─── DATA SHOWN ───
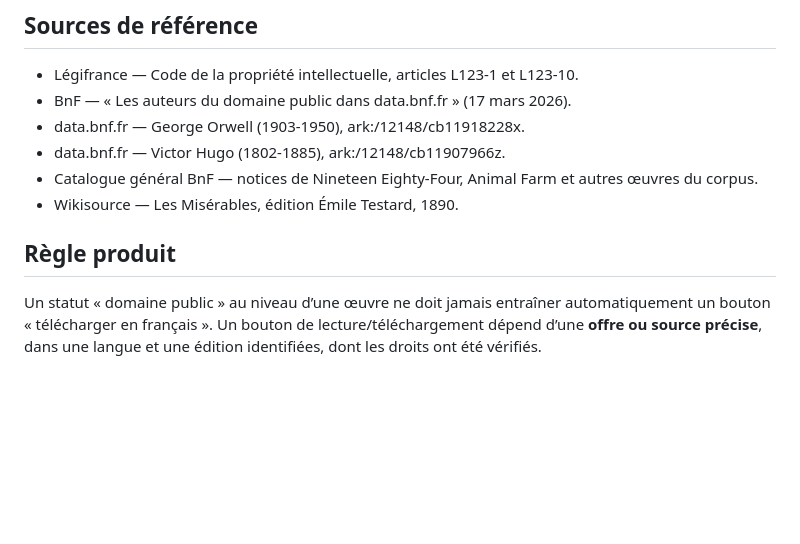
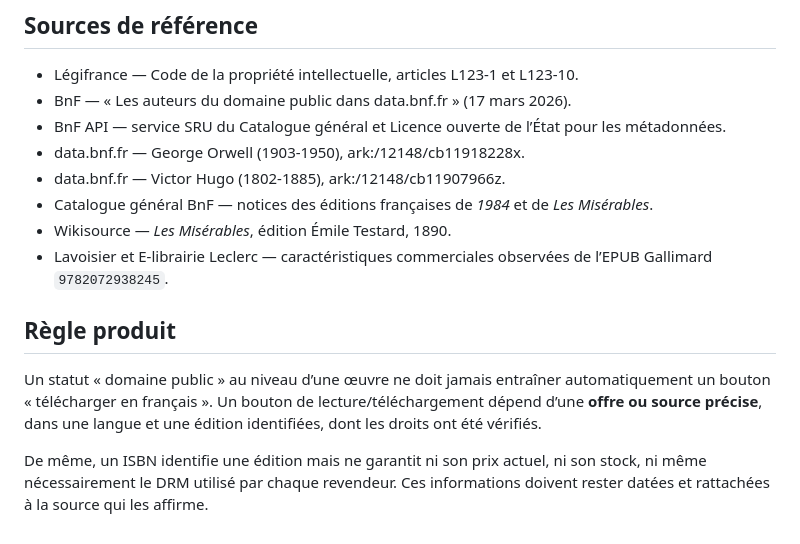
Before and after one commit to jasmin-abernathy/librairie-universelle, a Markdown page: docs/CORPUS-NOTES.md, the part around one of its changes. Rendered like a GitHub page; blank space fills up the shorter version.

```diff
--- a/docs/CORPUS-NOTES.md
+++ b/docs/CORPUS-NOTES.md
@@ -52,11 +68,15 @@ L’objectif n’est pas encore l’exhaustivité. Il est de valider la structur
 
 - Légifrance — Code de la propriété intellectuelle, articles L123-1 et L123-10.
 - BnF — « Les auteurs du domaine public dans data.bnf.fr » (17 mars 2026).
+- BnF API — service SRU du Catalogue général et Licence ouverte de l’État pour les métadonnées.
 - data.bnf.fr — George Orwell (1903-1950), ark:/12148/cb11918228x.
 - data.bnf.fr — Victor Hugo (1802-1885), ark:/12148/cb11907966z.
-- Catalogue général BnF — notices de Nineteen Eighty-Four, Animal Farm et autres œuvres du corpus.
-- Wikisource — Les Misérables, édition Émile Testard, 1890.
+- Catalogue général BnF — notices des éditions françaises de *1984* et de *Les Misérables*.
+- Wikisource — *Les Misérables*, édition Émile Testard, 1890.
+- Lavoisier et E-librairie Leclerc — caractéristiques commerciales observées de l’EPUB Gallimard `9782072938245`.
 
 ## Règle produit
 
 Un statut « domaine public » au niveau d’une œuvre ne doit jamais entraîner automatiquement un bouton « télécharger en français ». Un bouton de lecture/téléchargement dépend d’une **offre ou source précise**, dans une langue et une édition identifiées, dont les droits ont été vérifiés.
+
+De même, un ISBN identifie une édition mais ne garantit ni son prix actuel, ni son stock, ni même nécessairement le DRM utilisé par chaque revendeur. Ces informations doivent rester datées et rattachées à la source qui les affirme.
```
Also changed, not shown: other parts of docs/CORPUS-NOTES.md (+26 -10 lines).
───
● **TRY IT**
In the lines above, locate the string "docs". Copy every line where it occurs.

● **RESULT FOR THIS EXERCISE**
Before and after one commit to jasmin-abernathy/librairie-universelle, a Markdown page: docs/CORPUS-NOTES.md, the part around one of its changes. Rendered like a GitHub page; blank space fills up the shorter version.
--- a/docs/CORPUS-NOTES.md
+++ b/docs/CORPUS-NOTES.md
Also changed, not shown: other parts of docs/CORPUS-NOTES.md (+26 -10 lines).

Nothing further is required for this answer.